The human circulation contains four readily distinguishable biologically active inhibitors of the sodium pump that appear to be endogenous to mammals. Of these, one has been purified to homogeneity and by numerous chromatographic, mass spectral, biochemical, and physiological analyses has been shown to be a novel steroidal isomer of ouabain in which the location and orientation of two or more steroidal hydroxyl groups differ. The human endogenous 'ouabain' (EO) is a high affinity reversible inhibitor of the pump with inotropic and vasopressor activity. Circulating levels of EO depend upon the adrenal cortex and metabolic events preceding and following pregnenolone formation are involved in EO biosynthesis. Within the adrenal gland, the stimulus-secretion mechanisms for EO secretion are distinct from those for aldosterone highlighting different regulation.

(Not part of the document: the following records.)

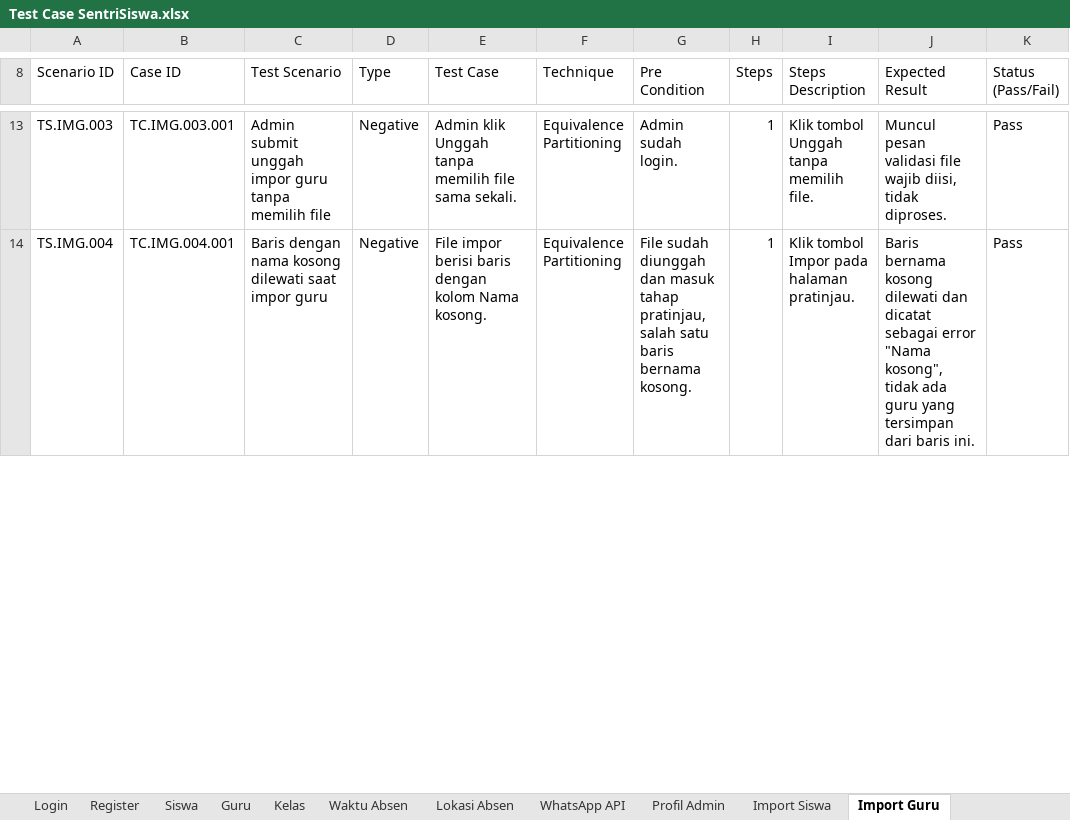
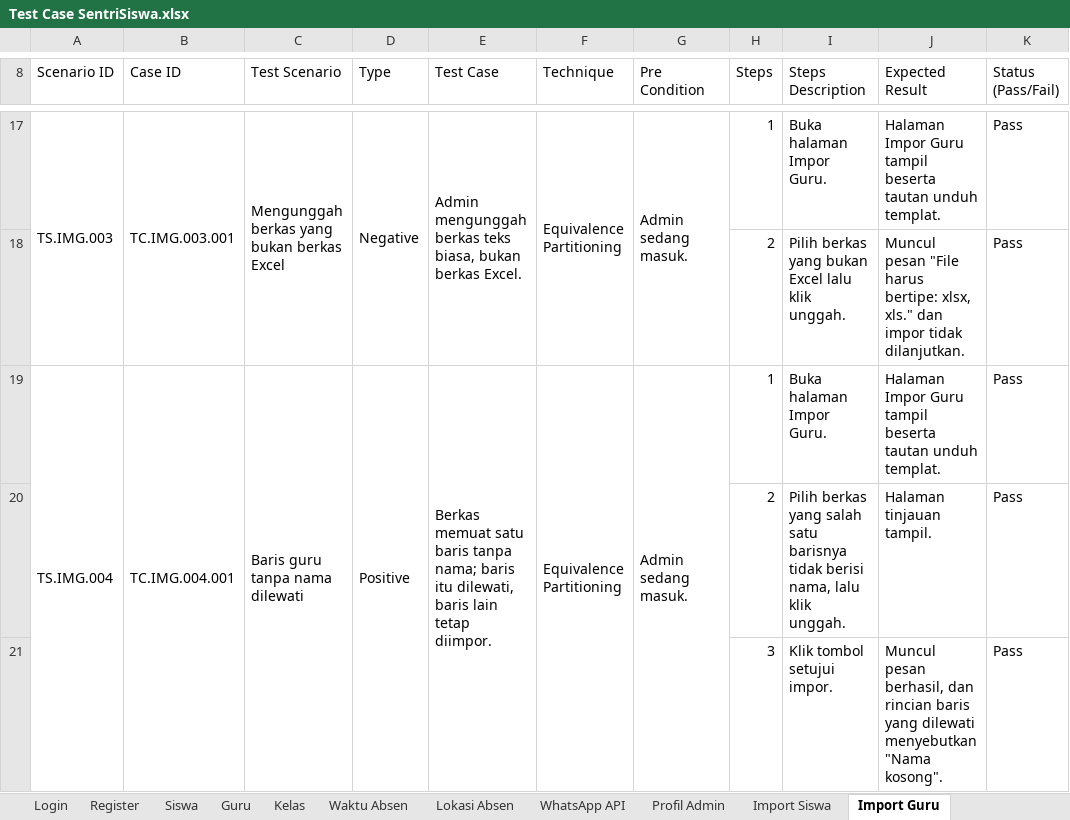
Before and after one commit to mfachriridha/sentriSiswa, an Excel workbook: docs/test_case/Test Case SentriSiswa.xlsx, sheet Import Guru, drawn as a sheet; only a part is shown, gaps mark what is left out; values as stored, in another font and other column widths than the file's, no cell formats; addresses are those after the commit; the diff covers the shown part only; the diff names each change by its address in the sheet, - before the commit and + after, or states it on an @@ line.

```diff
--- a/docs/test_case/Test Case SentriSiswa.xlsx (sheet Import Guru)
+++ b/docs/test_case/Test Case SentriSiswa.xlsx (sheet Import Guru)
+A17:A18 merged
+B17:B18 merged
-C17 (Test Scenario): Admin submit unggah impor guru tanpa memilih file
+C17 (Test Scenario): Mengunggah berkas yang bukan berkas Excel
+C17:C18 merged
+D17:D18 merged
-E17 (Test Case): Admin klik Unggah tanpa memilih file sama sekali.
+E17 (Test Case): Admin mengunggah berkas teks biasa, bukan berkas Excel.
+E17:E18 merged
+F17:F18 merged
-G17 (Pre Condition): Admin sudah login.
+G17 (Pre Condition): Admin sedang masuk.
+G17:G18 merged
-I17 (Steps Description): Klik tombol Unggah tanpa memilih file.
+I17 (Steps Description): Buka halaman Impor Guru.
-J17 (Expected Result): Muncul pesan validasi file wajib diisi, tidak diproses.
+J17 (Expected Result): Halaman Impor Guru tampil beserta tautan unduh templat.
+row 18:  |  |  |  |  |  |  | 2 | Pilih berkas yang bukan Excel lalu klik unggah. | Muncul pesan "File harus bertipe: xlsx, xls." dan impor tidak dilanjutkan. | Pass
+A19:A21 merged
+B19:B21 merged
-C19 (Test Scenario): Baris dengan nama kosong dilewati saat impor guru
+C19 (Test Scenario): Baris guru tanpa nama dilewati
+C19:C21 merged
-D19 (Type): Negative
+D19 (Type): Positive
+D19:D21 merged
-E19 (Test Case): File impor berisi baris dengan kolom Nama kosong.
+E19 (Test Case): Berkas memuat satu baris tanpa nama; baris itu dilewati, baris lain tetap diimpor.
+E19:E21 merged
+F19:F21 merged
-G19 (Pre Condition): File sudah diunggah dan masuk tahap pratinjau, salah satu baris bernama kosong.
+G19 (Pre Condition): Admin sedang masuk.
+G19:G21 merged
-I19 (Steps Description): Klik tombol Impor pada halaman pratinjau.
+I19 (Steps Description): Buka halaman Impor Guru.
-J19 (Expected Result): Baris bernama kosong dilewati dan dicatat sebagai error "Nama kosong", tidak ada guru yang tersimpan dari baris ini.
+J19 (Expected Result): Halaman Impor Guru tampil beserta tautan unduh templat.
+row 20:  |  |  |  |  |  |  | 2 | Pilih berkas yang salah satu barisnya tidak berisi nama, lalu klik unggah. | Halaman tinjauan tampil. | Pass
+row 21:  |  |  |  |  |  |  | 3 | Klik tombol setujui impor. | Muncul pesan berhasil, dan rincian baris yang dilewati menyebutkan "Nama kosong". | Pass
```
Also changed, not shown: 8 added rows, 2 removed rows, 35 edited cells and merged cells elsewhere in this sheet, sheet Import Siswa, cell formats, 6 other files.
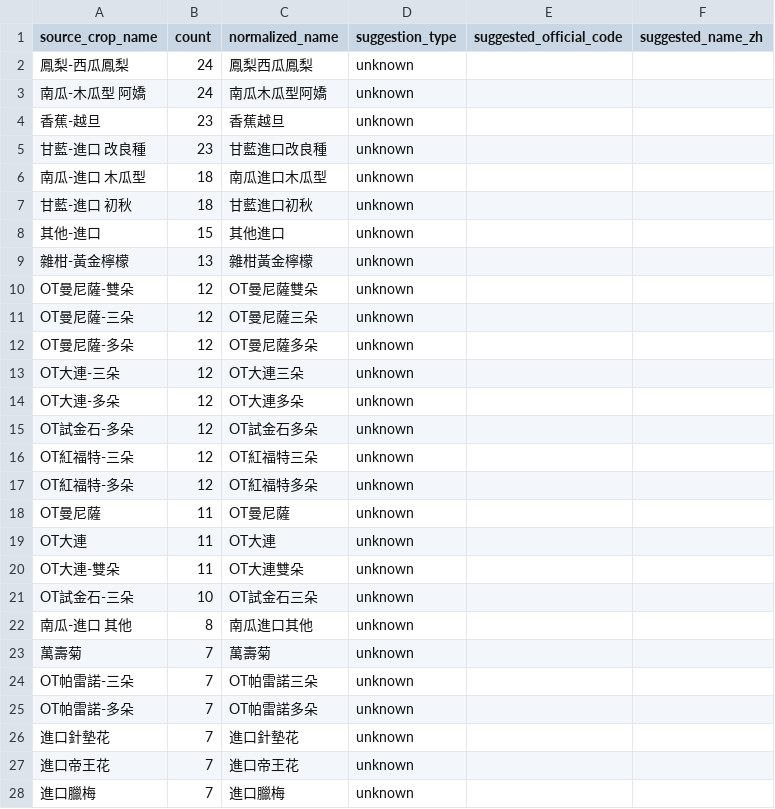
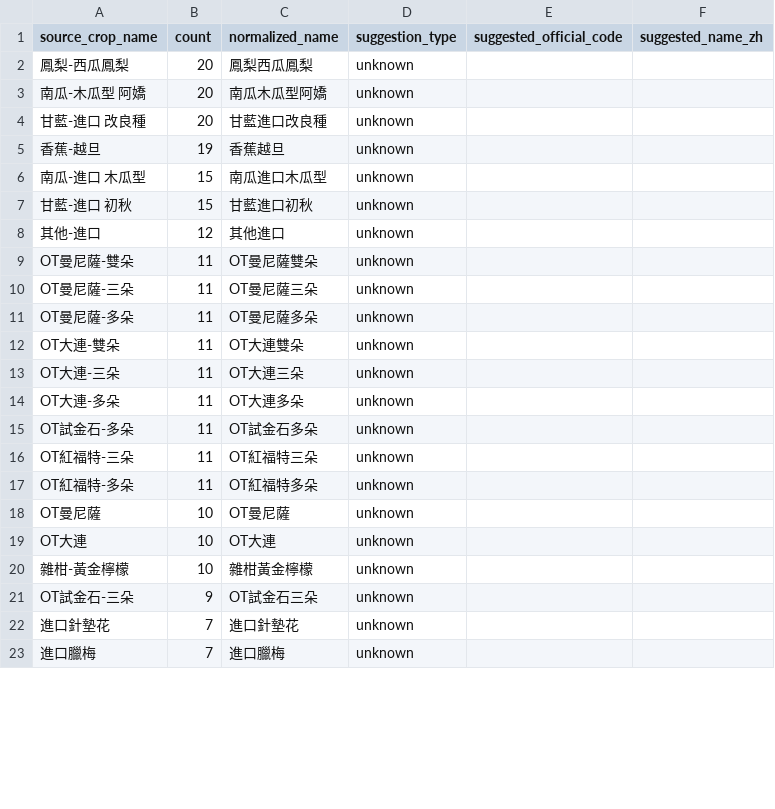
Before and after one commit to junborisproject0207-collab/vege-price-backend, a CSV file: output/unmatched_top_names.csv, drawn as a sheet; only a part is shown; the diff covers the shown part only.

```diff
--- a/output/unmatched_top_names.csv
+++ b/output/unmatched_top_names.csv
@@ -1,28 +1,23 @@
 source_crop_name,count,normalized_name,suggestion_type,suggested_official_code,suggested_name_zh
-鳳梨-西瓜鳳梨,24,鳳梨西瓜鳳梨,unknown,,
-南瓜-木瓜型 阿嬌,24,南瓜木瓜型阿嬌,unknown,,
-香蕉-越旦,23,香蕉越旦,unknown,,
-甘藍-進口 改良種,23,甘藍進口改良種,unknown,,
-南瓜-進口 木瓜型,18,南瓜進口木瓜型,unknown,,
-甘藍-進口 初秋,18,甘藍進口初秋,unknown,,
-其他-進口,15,其他進口,unknown,,
-雜柑-黃金檸檬,13,雜柑黃金檸檬,unknown,,
-OT曼尼薩-雙朵,12,OT曼尼薩雙朵,unknown,,
-OT曼尼薩-三朵,12,OT曼尼薩三朵,unknown,,
-OT曼尼薩-多朵,12,OT曼尼薩多朵,unknown,,
-OT大連-三朵,12,OT大連三朵,unknown,,
-OT大連-多朵,12,OT大連多朵,unknown,,
-OT試金石-多朵,12,OT試金石多朵,unknown,,
-OT紅福特-三朵,12,OT紅福特三朵,unknown,,
-OT紅福特-多朵,12,OT紅福特多朵,unknown,,
-OT曼尼薩,11,OT曼尼薩,unknown,,
-OT大連,11,OT大連,unknown,,
+鳳梨-西瓜鳳梨,20,鳳梨西瓜鳳梨,unknown,,
+南瓜-木瓜型 阿嬌,20,南瓜木瓜型阿嬌,unknown,,
+甘藍-進口 改良種,20,甘藍進口改良種,unknown,,
+香蕉-越旦,19,香蕉越旦,unknown,,
+南瓜-進口 木瓜型,15,南瓜進口木瓜型,unknown,,
+甘藍-進口 初秋,15,甘藍進口初秋,unknown,,
+其他-進口,12,其他進口,unknown,,
+OT曼尼薩-雙朵,11,OT曼尼薩雙朵,unknown,,
+OT曼尼薩-三朵,11,OT曼尼薩三朵,unknown,,
+OT曼尼薩-多朵,11,OT曼尼薩多朵,unknown,,
 OT大連-雙朵,11,OT大連雙朵,unknown,,
-OT試金石-三朵,10,OT試金石三朵,unknown,,
-南瓜-進口 其他,8,南瓜進口其他,unknown,,
-萬壽菊,7,萬壽菊,unknown,,
-OT帕雷諾-三朵,7,OT帕雷諾三朵,unknown,,
-OT帕雷諾-多朵,7,OT帕雷諾多朵,unknown,,
+OT大連-三朵,11,OT大連三朵,unknown,,
+OT大連-多朵,11,OT大連多朵,unknown,,
+OT試金石-多朵,11,OT試金石多朵,unknown,,
+OT紅福特-三朵,11,OT紅福特三朵,unknown,,
+OT紅福特-多朵,11,OT紅福特多朵,unknown,,
+OT曼尼薩,10,OT曼尼薩,unknown,,
+OT大連,10,OT大連,unknown,,
+雜柑-黃金檸檬,10,雜柑黃金檸檬,unknown,,
+OT試金石-三朵,9,OT試金石三朵,unknown,,
 進口針墊花,7,進口針墊花,unknown,,
-進口帝王花,7,進口帝王花,unknown,,
 進口臘梅,7,進口臘梅,unknown,,
```
Also changed, not shown: 10 added rows, 6 removed rows and 2 edited cells elsewhere in this file, output/unmatched_price_items.csv, output/unmatched_top_codes.csv, 9 other files.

Among Caucasians with essential hypertension, 30-45% have elevated circulating levels of EO. Sustained elevation of plasma ouabain in rats induces chronic hypertension with characteristics similar to those in patients and whose severity is determined by inherited factors and renal function. In conclusion, at least one of the mammalian counterparts to the cardiac glycosides is a novel steroidal isomer of ouabain. The isomer is secreted by the adrenal cortex, and augments cardiovascular function. The observation of this entity in the human circulation, the demonstration of its biosynthesis, and the existence of specific receptors suggest to us that EO is a novel adrenocortical hormone and may be part of a broader family of novel mammalian steroids that regulate the sodium pump and other processes.
|Number of pages||11|
|Journal||Clinical and Experimental Hypertension|
|Publication status||Published - Jul 1998|
- Angiotensin II
- Cardiac glycosides
ASJC Scopus subject areas
- Internal Medicine